Whenever a line in the records below contains "space", pick it out.
Top of INPUT DATA
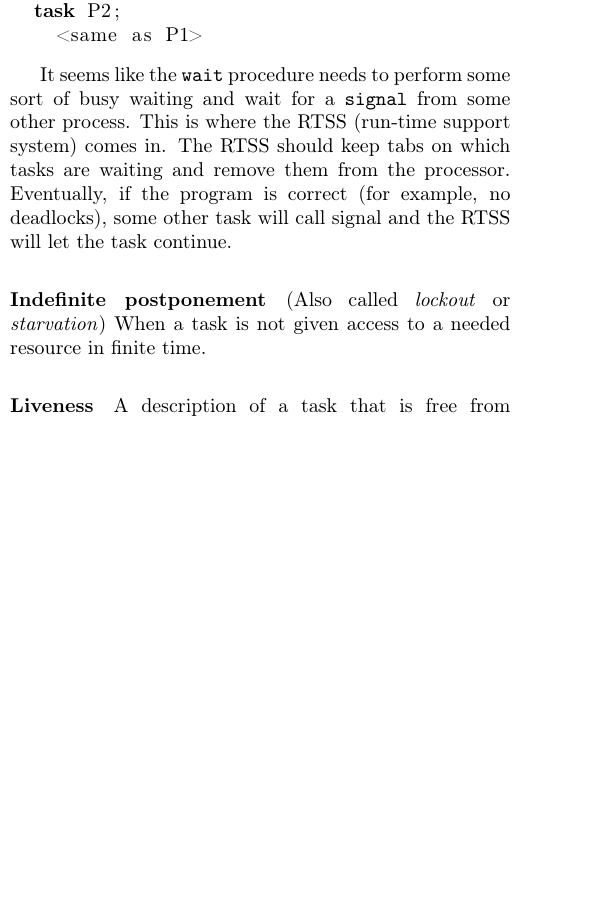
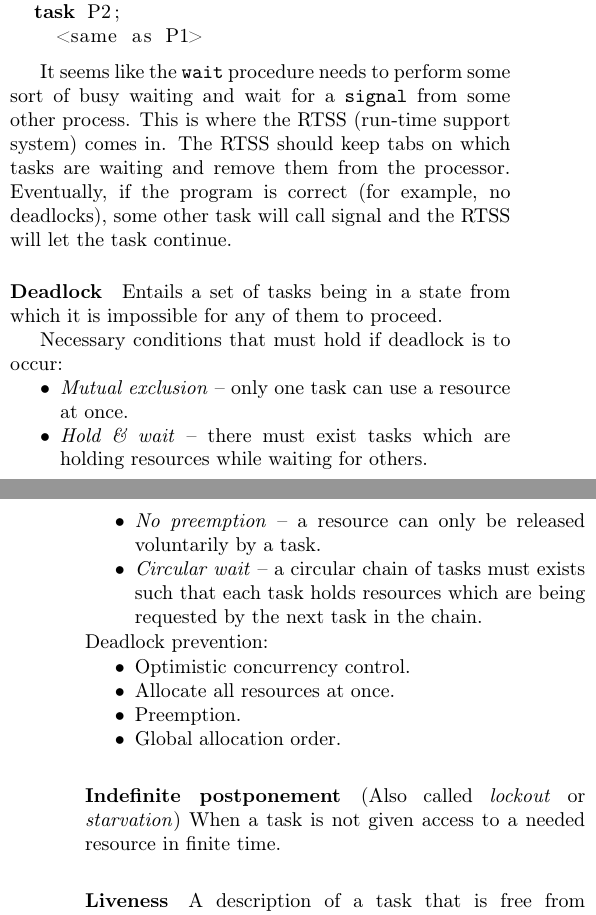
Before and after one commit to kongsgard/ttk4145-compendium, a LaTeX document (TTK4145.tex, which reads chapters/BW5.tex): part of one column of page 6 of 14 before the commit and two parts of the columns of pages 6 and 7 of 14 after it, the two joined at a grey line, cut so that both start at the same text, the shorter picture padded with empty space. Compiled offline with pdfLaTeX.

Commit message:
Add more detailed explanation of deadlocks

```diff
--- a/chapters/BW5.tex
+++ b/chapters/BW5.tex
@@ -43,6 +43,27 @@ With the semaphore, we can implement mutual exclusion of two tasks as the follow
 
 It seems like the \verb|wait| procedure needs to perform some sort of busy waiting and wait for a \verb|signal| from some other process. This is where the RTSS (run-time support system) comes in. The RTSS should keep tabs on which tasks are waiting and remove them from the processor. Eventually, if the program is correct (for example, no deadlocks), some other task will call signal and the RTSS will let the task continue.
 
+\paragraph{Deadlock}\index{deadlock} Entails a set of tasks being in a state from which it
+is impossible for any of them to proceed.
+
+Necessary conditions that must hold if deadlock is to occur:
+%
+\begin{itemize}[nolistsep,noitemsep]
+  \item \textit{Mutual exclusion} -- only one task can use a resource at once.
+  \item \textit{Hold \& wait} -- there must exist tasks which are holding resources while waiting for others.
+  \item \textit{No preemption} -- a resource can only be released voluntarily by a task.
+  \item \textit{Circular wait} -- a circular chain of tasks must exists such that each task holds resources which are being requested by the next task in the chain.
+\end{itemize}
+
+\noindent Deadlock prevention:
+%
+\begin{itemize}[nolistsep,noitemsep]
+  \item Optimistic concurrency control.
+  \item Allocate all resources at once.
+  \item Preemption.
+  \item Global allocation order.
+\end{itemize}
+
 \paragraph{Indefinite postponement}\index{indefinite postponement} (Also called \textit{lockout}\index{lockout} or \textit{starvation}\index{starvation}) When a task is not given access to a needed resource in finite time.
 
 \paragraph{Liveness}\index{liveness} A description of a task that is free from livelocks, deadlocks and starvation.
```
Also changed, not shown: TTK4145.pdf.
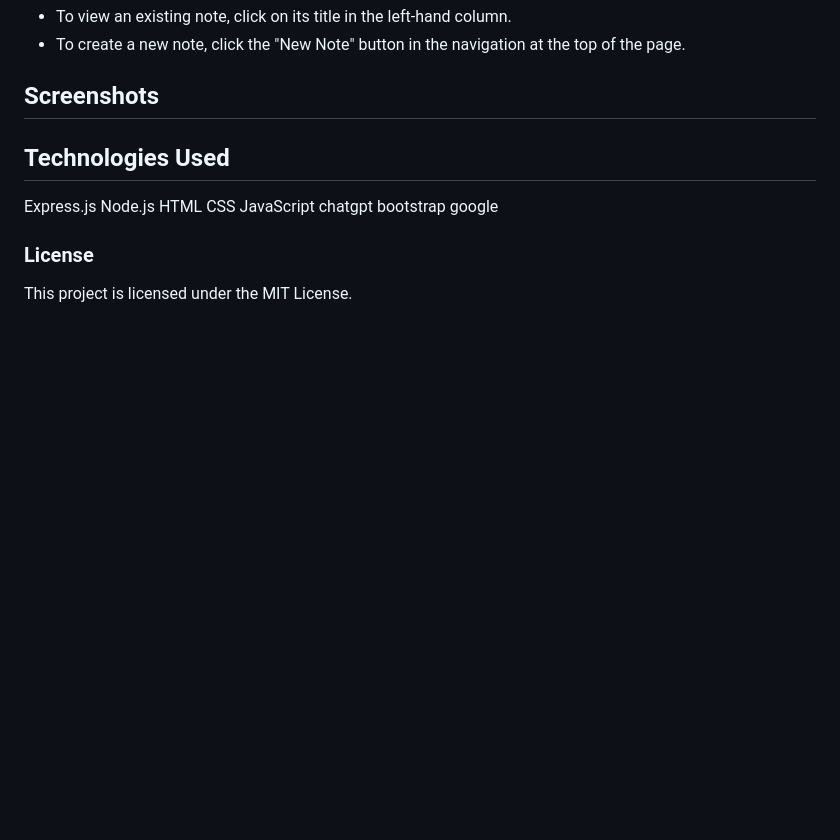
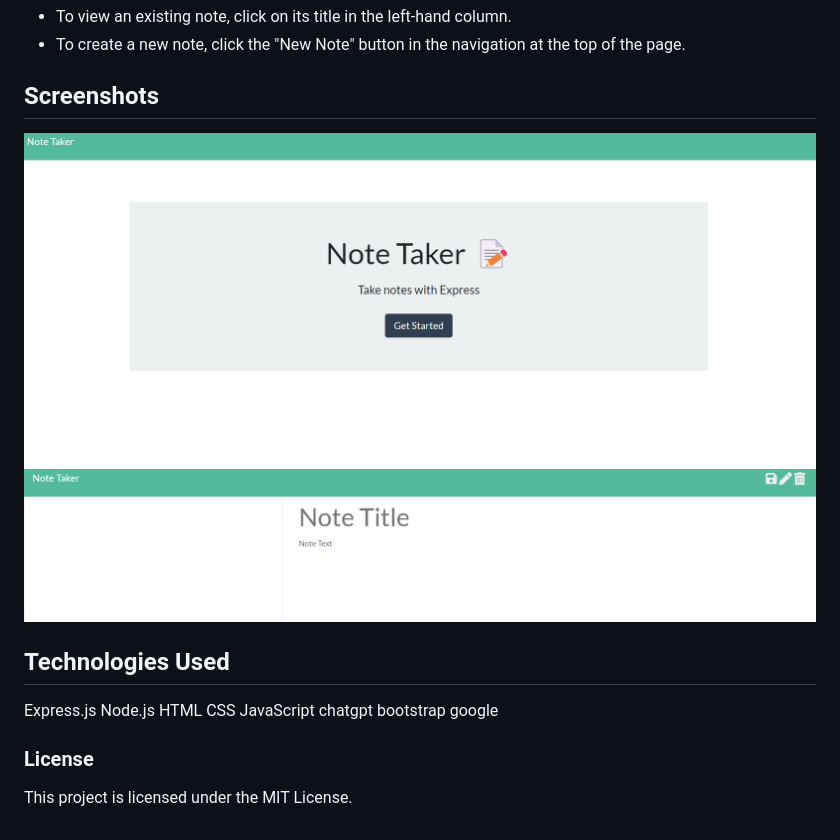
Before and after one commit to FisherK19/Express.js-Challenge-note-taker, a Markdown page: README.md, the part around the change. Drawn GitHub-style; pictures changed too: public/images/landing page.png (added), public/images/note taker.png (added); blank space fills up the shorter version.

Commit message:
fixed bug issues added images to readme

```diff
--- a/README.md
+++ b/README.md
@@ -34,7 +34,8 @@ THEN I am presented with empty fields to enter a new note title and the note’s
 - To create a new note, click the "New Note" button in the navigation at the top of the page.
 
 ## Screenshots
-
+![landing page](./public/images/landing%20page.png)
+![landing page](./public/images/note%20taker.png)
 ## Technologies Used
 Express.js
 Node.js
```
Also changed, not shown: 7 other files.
Bottom of INPUT DATA
SOLUTION FOR THIS EXERCISE ::
Before and after one commit to kongsgard/ttk4145-compendium, a LaTeX document (TTK4145.tex, which reads chapters/BW5.tex): part of one column of page 6 of 14 before the commit and two parts of the columns of pages 6 and 7 of 14 after it, the two joined at a grey line, cut so that both start at the same text, the shorter picture padded with empty space. Compiled offline with pdfLaTeX.
Before and after one commit to FisherK19/Express.js-Challenge-note-taker, a Markdown page: README.md, the part around the change. Drawn GitHub-style; pictures changed too: public/images/landing page.png (added), public/images/note taker.png (added); blank space fills up the shorter version.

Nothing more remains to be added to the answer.